The old adage always went, “Deaths come in threes,” but I found that to be a rare occasion. November 22, 1963 was such a world-changing date – Huxley, Lewis and Kennedy all passed away that day. What I did notice was, if they didn’t always come in strict threes, these deaths didn’t come in a steady stream, as would be expected if life were truly random, but in clumps, in clusters. There was a lot of, “There’s two, now we’re waiting for the third to drop,” which rarely did.
I was fascinated enough to ask the school newspaper in junior high if I could write an interview article about it, and ask teachers their observations. It was the only time I ever submitted anything to the school newspaper, and the only time I was ever published there. It was obscure, and a little pre-Goth for 1966, but this inquiring mind wanted to know.
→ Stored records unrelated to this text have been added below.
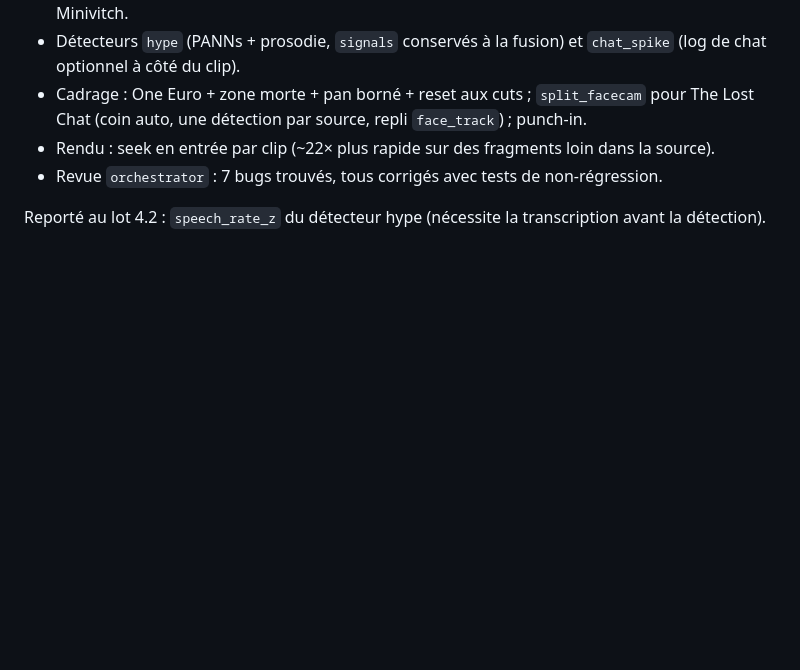
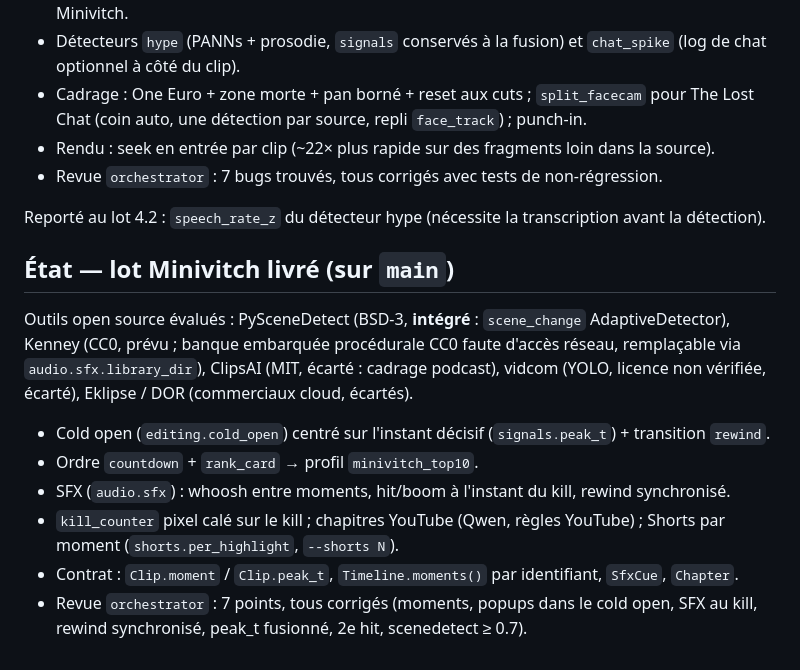
Before and after one commit to KuKaRaCHa-gg/Minavio, a Markdown page: docs/ROADMAP.md, the part around the change. Drawn GitHub-style; blank space fills up the shorter version.

Commit message:
docs: lot Minivitch livré
Co-Authored-By: Claude Opus 5.5 <noreply@anthropic.com>
Claude-Session: https://claude.ai/code/session_01SehHgWQArfysPWK1DaTv6C

```diff
--- a/docs/ROADMAP.md
+++ b/docs/ROADMAP.md
@@ -125,3 +125,19 @@ test e2e étendu → push. `main` n'avance que sur un lot validé.
 - Revue `orchestrator` : 7 bugs trouvés, tous corrigés avec tests de non-régression.
 
 Reporté au lot 4.2 : `speech_rate_z` du détecteur hype (nécessite la transcription avant la détection).
+
+## État — lot Minivitch livré (sur `main`)
+
+Outils open source évalués : PySceneDetect (BSD-3, **intégré** : `scene_change` AdaptiveDetector),
+Kenney (CC0, prévu ; banque embarquée procédurale CC0 faute d'accès réseau, remplaçable via
+`audio.sfx.library_dir`), ClipsAI (MIT, écarté : cadrage podcast), vidcom (YOLO, licence non vérifiée,
+écarté), Eklipse / DOR (commerciaux cloud, écartés).
+
+- Cold open (`editing.cold_open`) centré sur l'instant décisif (`signals.peak_t`) + transition `rewind`.
+- Ordre `countdown` + `rank_card` → profil `minivitch_top10`.
+- SFX (`audio.sfx`) : whoosh entre moments, hit/boom à l'instant du kill, rewind synchronisé.
+- `kill_counter` pixel calé sur le kill ; chapitres YouTube (Qwen, règles YouTube) ; Shorts par moment
+  (`shorts.per_highlight`, `--shorts N`).
+- Contrat : `Clip.moment` / `Clip.peak_t`, `Timeline.moments()` par identifiant, `SfxCue`, `Chapter`.
+- Revue `orchestrator` : 7 points, tous corrigés (moments, popups dans le cold open, SFX au kill,
+  rewind synchronisé, peak_t fusionné, 2e hit, scenedetect ≥ 0.7).
```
Everyone alive and conscious on that day remembers where they were that day. Something shifted that day, something changed. It was as if the magnetic poles of the universe that tilted towards justice and its responsibilities shifted away towards gluttony and greed, consolidation and control. Our modern world was shaped out of the consequences of that terrible act. The world shifted in ways we couldn’t track, much less acknowledge and recognize. In nearly 20 years, the world had been constant and consistent; in the peace that followed the end of WWII, people knew who they were, where they came from, and where they belonged. After Kennedy’s death, that was no longer true; the ground beneath our feet had shifted in some unfathomable way, and we were going to have to find our footing in the strange new world.